Life was incredibly simpler, but oh, what a fulfillment to start over, to be alive! To have little and yet feel you have all that you need. After all that I had been through, experiencing the kindness of God and compassion of so many people, I wanted to truly and sincerely give back. It was the least I could do.
What’s funny is, when you open yourself to be available, life sends you the opportunities to act upon it. I would soon receive emails from The Green Grocer customers who would share that the vegetables they were ordering were for their mom who was battling cancer, or that the patron himself was undergoing treatment. I would cry over their stories and unabashedly give myself to my email replies, sharing hope, encouragement, practical tips, anything.
My path led me to young people, mostly women, who were going through their own fight, and whatever knowledge I had I would give it, if only for them to know that they were not alone. Talking to a few women soon led me to start a small Viber group and we became a support group of cancer patients and survivors exchanging stories and experiences, comparing side effects, managing expectations, encouraging each other to the finish.
I remember Bebs and I having our favorite dimsum at the Singapore airport, waiting for our flight back to Manila after having just concluded my last chemo session. In a booth at Crystal Jade, it suddenly occurred to us that we (and I say we because my husband was every bit a casualty), we had finally completed the treatment. It was finished: the routine trudge from airport terminal to airport terminal, our pretend brave faces, the forbearance during infusions, toxic side effects, that undeniable smell of sickness. The suffering was finally over. The realization evoked such a ball of emotions that we simply cried over our hakao and noodle soup.
The frailty of man is that our sophistication demands that we make sense of the disorder in our lives. Because, really, what the hell just happened? How does life choose who gets the bad days, and who gets severe days? Surely there is a reason, a marked significance to one’s pain.
But there is no conclusive answer to why they happen. My mastery of the world is clearly just a meager understanding to the omniscience of a vast God. If there is any lesson cancer taught me, it is that I know nothing. Not the amount of control I have of the outcomes of life, and certainly not my time on earth. But what I do know for certain is that there is always grace — enough to pull you through your sorrow. And there is always love to encompass all your aching.
So here I am, six years later, alive, broken and yet with an inexplicable capacity to share Hope. The absolute truth is, I would not have been this person were it not for what I went through. But as I have heard it say, it takes broken soil to produce crop, broken grain to give bread, broken bread to give strength, and a broken alabaster box that gives forth perfume.

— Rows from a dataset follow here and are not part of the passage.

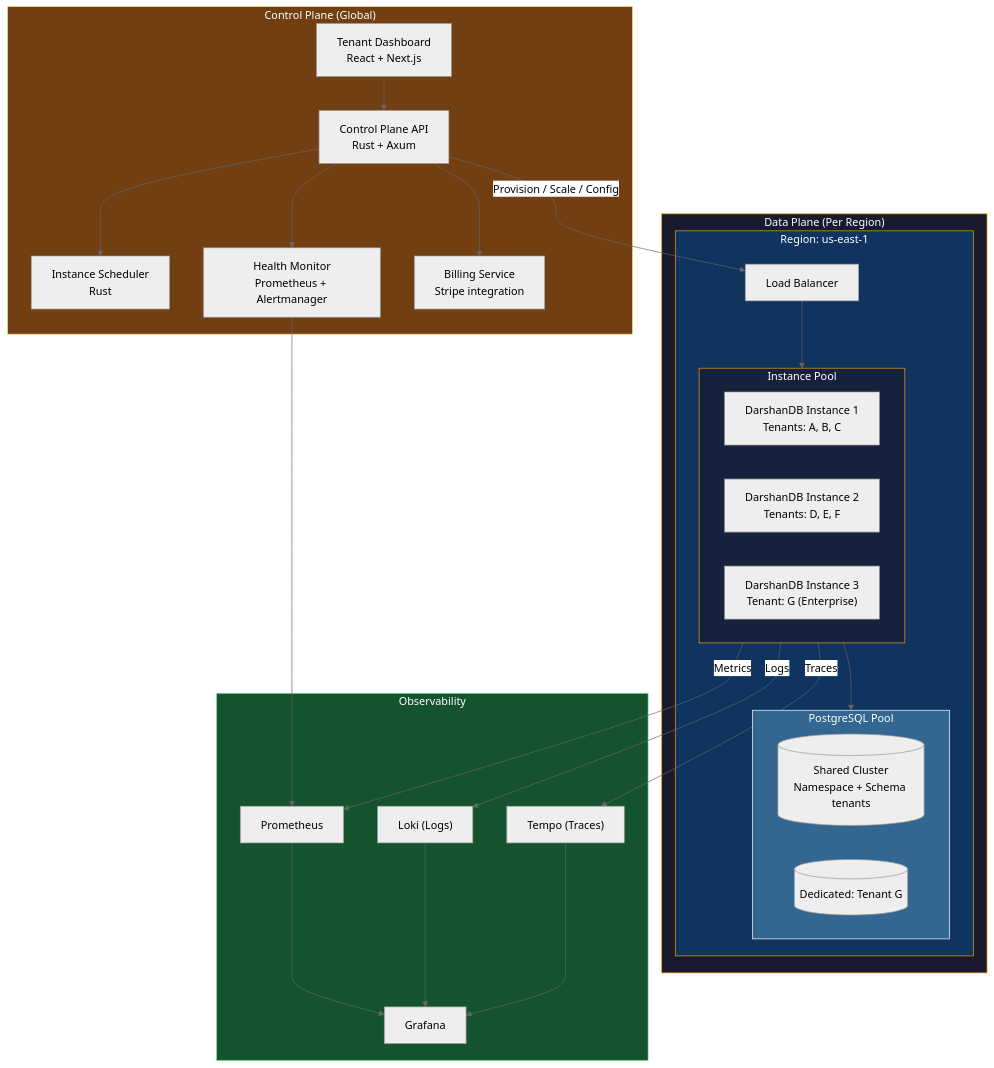
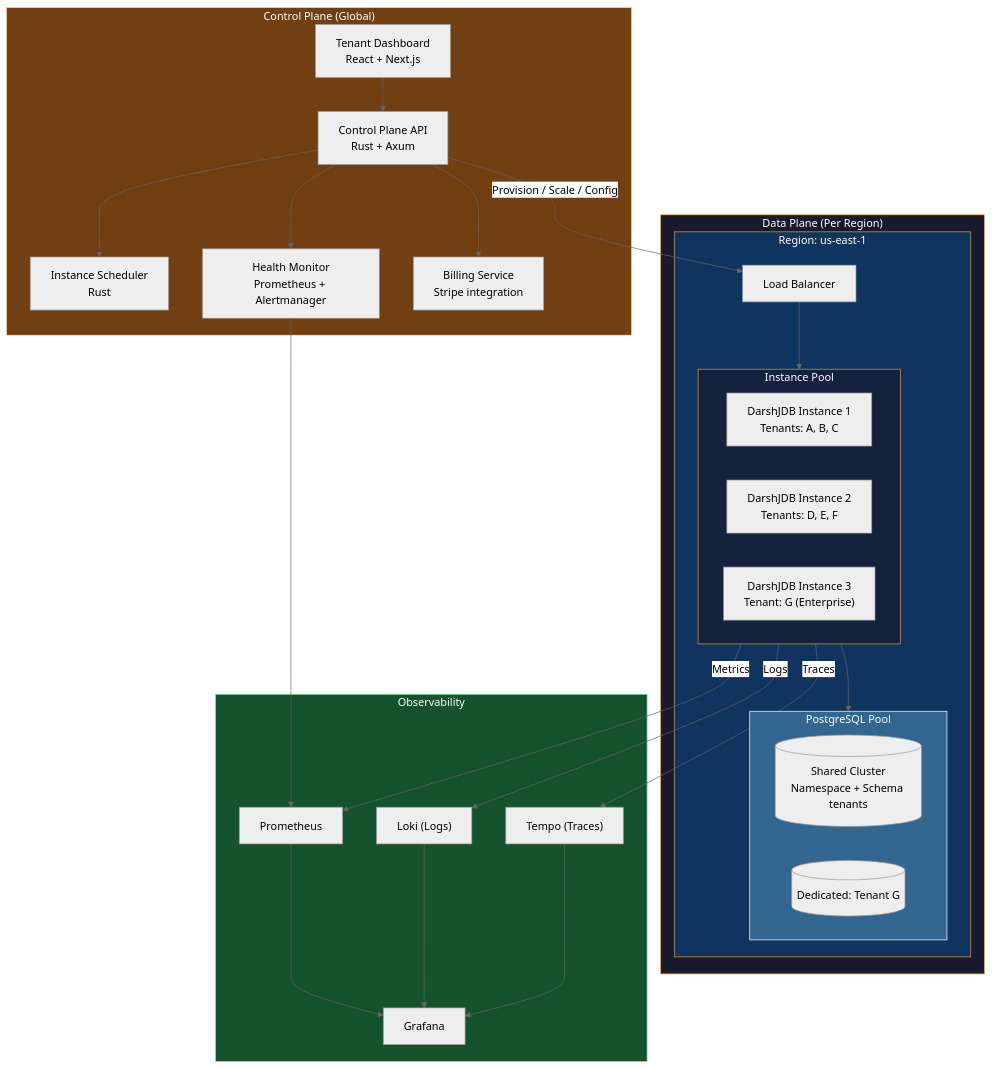
One commit to darshjme/darshjdb changed the seventh of 12 diagrams in docs/strategy/ENTERPRISE_STRATEGY.md. Above: the diagram before and after it, drawn with Mermaid (neutral theme). The commit also changed other lines of this file and 107 other files, not shown here.

First line of the commit message:
rebrand: DarshanDB → DarshJDB (DDB)

````diff
--- a/docs/strategy/ENTERPRISE_STRATEGY.md
+++ b/docs/strategy/ENTERPRISE_STRATEGY.md
@@ -598,58 +598,58 @@
 ```mermaid
 graph TB
     subgraph ControlPlane["Control Plane (Global)"]
         Dashboard["Tenant Dashboard\nReact + Next.js"]
         API["Control Plane API\nRust + Axum"]
         Scheduler["Instance Scheduler\nRust"]
         Monitor["Health Monitor\nPrometheus + Alertmanager"]
         Billing["Billing Service\nStripe integration"]
         
         Dashboard --> API
         API --> Scheduler
         API --> Monitor
         API --> Billing
     end
 
     subgraph DataPlane["Data Plane (Per Region)"]
         subgraph Region1["Region: us-east-1"]
             LB1["Load Balancer"]
             
             subgraph Pool1["Instance Pool"]
-                I1["DarshanDB Instance 1\nTenants: A, B, C"]
-                I2["DarshanDB Instance 2\nTenants: D, E, F"]
-                I3["DarshanDB Instance 3\nTenant: G (Enterprise)"]
+                I1["DarshJDB Instance 1\nTenants: A, B, C"]
+                I2["DarshJDB Instance 2\nTenants: D, E, F"]
+                I3["DarshJDB Instance 3\nTenant: G (Enterprise)"]
             end
             
             subgraph PGPool1["PostgreSQL Pool"]
                 PG1[("Shared Cluster\nNamespace + Schema tenants")]
                 PG2[("Dedicated: Tenant G")]
             end
 
             LB1 --> Pool1
             Pool1 --> PGPool1
         end
     end
 
     subgraph Observability["Observability"]
         Prom["Prometheus"]
         Graf["Grafana"]
         Loki["Loki (Logs)"]
         Tempo["Tempo (Traces)"]
         Prom --> Graf
         Loki --> Graf
         Tempo --> Graf
     end
 
     API -->|"Provision / Scale / Config"| LB1
     Monitor --> Prom
     Pool1 -->|"Metrics"| Prom
     Pool1 -->|"Logs"| Loki
     Pool1 -->|"Traces"| Tempo
 
     style ControlPlane fill:#713f12,stroke:#fde68a,color:#fff
     style DataPlane fill:#1a1a2e,stroke:#F59E0B,color:#fff
     style Region1 fill:#0f3460,stroke:#F59E0B,color:#fff
     style Pool1 fill:#16213e,stroke:#F59E0B,color:#fff
     style PGPool1 fill:#336791,stroke:#fff,color:#fff
     style Observability fill:#14532d,stroke:#86efac,color:#fff
 ```
````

In closing, let me share with you the verse from the Psalms that carried me through my whole cancer experience. It was my little prayer which I repeated over and over and over, every time I was afraid or uncertain of outcomes. If you are going through a tough time in your life, I hope it encourages you. Psalm 31 from The Message translation reads:
You are my cave to hide in, my cliff to climb.
Be my safe leader, be my true mountain guide.
Free me from hidden traps;
I want to hide in you.
I’ve put my life in your hands.
You won’t drop me, you’ll never let me down.
Desperate, I throw myself on you:
you are my God!
Hour by hour I place my days in your hand,
safe from the hands out to get me.
Warm me, your servant, with a smile;
save me because you love me.
Thank you, I am grateful for all of your time.